◆ **TRY IT**
Your output should be an exact copy of the records, with no pictures in it.

══ RECORDED DATA

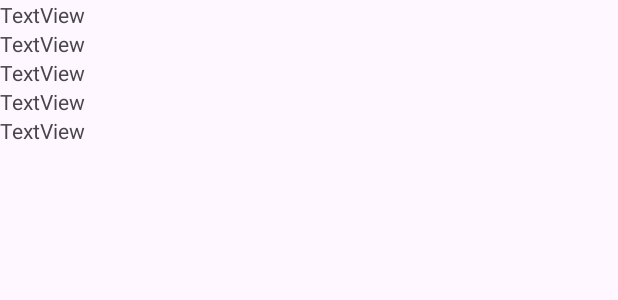
After one commit to YoshiButNerd/ArMineSweeperProject, an Android app: the layout activity_act_show_data.xml on its own in the app's theme, with its tools: preview values and no code run, on a phone screen of 412 x 824 dp. The commit adds this screen. Shown: the top 300 px of the screen. Run offline under Robolectric (Android 15) with nearby library versions, the phone set to English and light mode, and no system bars.

Commit message:
made the project function?

```diff
--- a/app/src/main/AndroidManifest.xml
+++ b/app/src/main/AndroidManifest.xml
@@ -11,6 +11,9 @@
         android:roundIcon="@mipmap/minesweeperlogo"
         android:supportsRtl="true"
         android:theme="@style/Theme.ArMineSweeperProject">
+        <activity
+            android:name=".ActShowData"
+            android:exported="false" />
         <activity
             android:name=".Register"
             android:exported="false" />
--- a/app/src/main/java/com/arielfriedman/arminesweeperproject/Register.java
+++ b/app/src/main/java/com/arielfriedman/arminesweeperproject/Register.java
@@ -7,6 +7,8 @@ import androidx.appcompat.app.AppCompatActivity;
 import androidx.core.graphics.Insets;
 import androidx.core.view.ViewCompat;
 import androidx.core.view.WindowInsetsCompat;
+
+import android.view.View;
 import android.widget.Button;
 import android.widget.EditText;
 import android.content.Intent;
@@ -25,7 +27,7 @@ public class Register extends AppCompatActivity implements View.OnClickListener
     protected void onCreate(Bundle savedInstanceState) {
         super.onCreate(savedInstanceState);
         EdgeToEdge.enable(this);
-            setContentView(R.layout.activity_main);
+        setContentView(R.layout.activity_register);
         ViewCompat.setOnApplyWindowInsetsListener(findViewById(R.id.main), (v, insets) -> {
             Insets systemBars = insets.getInsets(WindowInsetsCompat.Type.systemBars());
             v.setPadding(systemBars.left, systemBars.top, systemBars.right, systemBars.bottom);
--- a/app/src/main/java/com/arielfriedman/arminesweeperproject/splash.java
+++ b/app/src/main/java/com/arielfriedman/arminesweeperproject/splash.java
@@ -37,7 +37,8 @@ public class splash extends AppCompatActivity {
                         MediaPlayer music = MediaPlayer.create(splash.this, R.raw.elevmusic);
                         music.start();
                         Animation myFadeInAnimation = AnimationUtils.loadAnimation(splash.this, R.anim.tween);
-                        wait(1500);
+                        wait(2500);
+                        music.stop();
                     }
                 }
                 catch (InterruptedException ex){
--- /dev/null
+++ b/app/src/main/res/layout/activity_act_show_data.xml
@@ -0,0 +1,48 @@
+<?xml version="1.0" encoding="utf-8"?>
+<androidx.constraintlayout.widget.ConstraintLayout xmlns:android="http://schemas.android.com/apk/res/android"
+    xmlns:app="http://schemas.android.com/apk/res-auto"
+    xmlns:tools="http://schemas.android.com/tools"
+    android:id="@+id/main"
+    android:layout_width="match_parent"
+    android:layout_height="match_parent"
+    tools:context=".ActShowData">
+
+    <LinearLayout
+        android:layout_width="match_parent"
+        android:layout_height="match_parent"
+        android:orientation="vertical"
+        tools:layout_editor_absoluteX="1dp"
+        tools:layout_editor_absoluteY="1dp">
+
+        <TextView
+            android:id="@+id/showDataTitle"
+            android:layout_width="match_parent"
+            android:layout_height="wrap_content"
+            android:text="TextView" />
+
+        <TextView
+            android:id="@+id/fname"
+            android:layout_width="match_parent"
+            android:layout_height="wrap_content"
+            android:text="TextView" />
+
+        <TextView
+            android:id="@+id/lname"
+            android:layout_width="match_parent"
+            android:layout_height="wrap_content"
+            android:text="TextView" />
+
+        <TextView
+            android:id="@+id/email"
+            android:layout_width="match_parent"
+            android:layout_height="wrap_content"
+            android:text="TextView" />
+
+        <TextView
+            android:id="@+id/phone"
+            android:layout_width="match_parent"
+            android:layout_height="wrap_content"
+            android:text="TextView" />
+
+    </LinearLayout>
+</androidx.constraintlayout.widget.ConstraintLayout>
```
Also changed, not shown: app/src/main/java/com/arielfriedman/arminesweeperproject/ActShowData.java (added, +34 -0 lines), app/src/main/res/layout/activity_register.xml (+65 -0 lines). Lines whose indentation alone changed are shown as unchanged.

════

◆ **SOLUTION TO THE EXERCISE**
After one commit to YoshiButNerd/ArMineSweeperProject, an Android app: the layout activity_act_show_data.xml on its own in the app's theme, with its tools: preview values and no code run, on a phone screen of 412 x 824 dp. The commit adds this screen. Shown: the top 300 px of the screen. Run offline under Robolectric (Android 15) with nearby library versions, the phone set to English and light mode, and no system bars.

Commit message:
made the project function?

```diff
--- a/app/src/main/AndroidManifest.xml
+++ b/app/src/main/AndroidManifest.xml
@@ -11,6 +11,9 @@
         android:roundIcon="@mipmap/minesweeperlogo"
         android:supportsRtl="true"
         android:theme="@style/Theme.ArMineSweeperProject">
+        <activity
+            android:name=".ActShowData"
+            android:exported="false" />
         <activity
             android:name=".Register"
             android:exported="false" />
--- a/app/src/main/java/com/arielfriedman/arminesweeperproject/Register.java
+++ b/app/src/main/java/com/arielfriedman/arminesweeperproject/Register.java
@@ -7,6 +7,8 @@ import androidx.appcompat.app.AppCompatActivity;
 import androidx.core.graphics.Insets;
 import androidx.core.view.ViewCompat;
 import androidx.core.view.WindowInsetsCompat;
+
+import android.view.View;
 import android.widget.Button;
 import android.widget.EditText;
 import android.content.Intent;
@@ -25,7 +27,7 @@ public class Register extends AppCompatActivity implements View.OnClickListener
     protected void onCreate(Bundle savedInstanceState) {
         super.onCreate(savedInstanceState);
         EdgeToEdge.enable(this);
-            setContentView(R.layout.activity_main);
+        setContentView(R.layout.activity_register);
         ViewCompat.setOnApplyWindowInsetsListener(findViewById(R.id.main), (v, insets) -> {
             Insets systemBars = insets.getInsets(WindowInsetsCompat.Type.systemBars());
             v.setPadding(systemBars.left, systemBars.top, systemBars.right, systemBars.bottom);
--- a/app/src/main/java/com/arielfriedman/arminesweeperproject/splash.java
+++ b/app/src/main/java/com/arielfriedman/arminesweeperproject/splash.java
@@ -37,7 +37,8 @@ public class splash extends AppCompatActivity {
                         MediaPlayer music = MediaPlayer.create(splash.this, R.raw.elevmusic);
                         music.start();
                         Animation myFadeInAnimation = AnimationUtils.loadAnimation(splash.this, R.anim.tween);
-                        wait(1500);
+                        wait(2500);
+                        music.stop();
                     }
                 }
                 catch (InterruptedException ex){
--- /dev/null
+++ b/app/src/main/res/layout/activity_act_show_data.xml
@@ -0,0 +1,48 @@
+<?xml version="1.0" encoding="utf-8"?>
+<androidx.constraintlayout.widget.ConstraintLayout xmlns:android="http://schemas.android.com/apk/res/android"
+    xmlns:app="http://schemas.android.com/apk/res-auto"
+    xmlns:tools="http://schemas.android.com/tools"
+    android:id="@+id/main"
+    android:layout_width="match_parent"
+    android:layout_height="match_parent"
+    tools:context=".ActShowData">
+
+    <LinearLayout
+        android:layout_width="match_parent"
+        android:layout_height="match_parent"
+        android:orientation="vertical"
+        tools:layout_editor_absoluteX="1dp"
+        tools:layout_editor_absoluteY="1dp">
+
+        <TextView
+            android:id="@+id/showDataTitle"
+            android:layout_width="match_parent"
+            android:layout_height="wrap_content"
+            android:text="TextView" />
+
+        <TextView
+            android:id="@+id/fname"
+            android:layout_width="match_parent"
+            android:layout_height="wrap_content"
+            android:text="TextView" />
+
+        <TextView
+            android:id="@+id/lname"
+            android:layout_width="match_parent"
+            android:layout_height="wrap_content"
+            android:text="TextView" />
+
+        <TextView
+            android:id="@+id/email"
+            android:layout_width="match_parent"
+            android:layout_height="wrap_content"
+            android:text="TextView" />
+
+        <TextView
+            android:id="@+id/phone"
+            android:layout_width="match_parent"
+            android:layout_height="wrap_content"
+            android:text="TextView" />
+
+    </LinearLayout>
+</androidx.constraintlayout.widget.ConstraintLayout>
```
Also changed, not shown: app/src/main/java/com/arielfriedman/arminesweeperproject/ActShowData.java (added, +34 -0 lines), app/src/main/res/layout/activity_register.xml (+65 -0 lines). Lines whose indentation alone changed are shown as unchanged.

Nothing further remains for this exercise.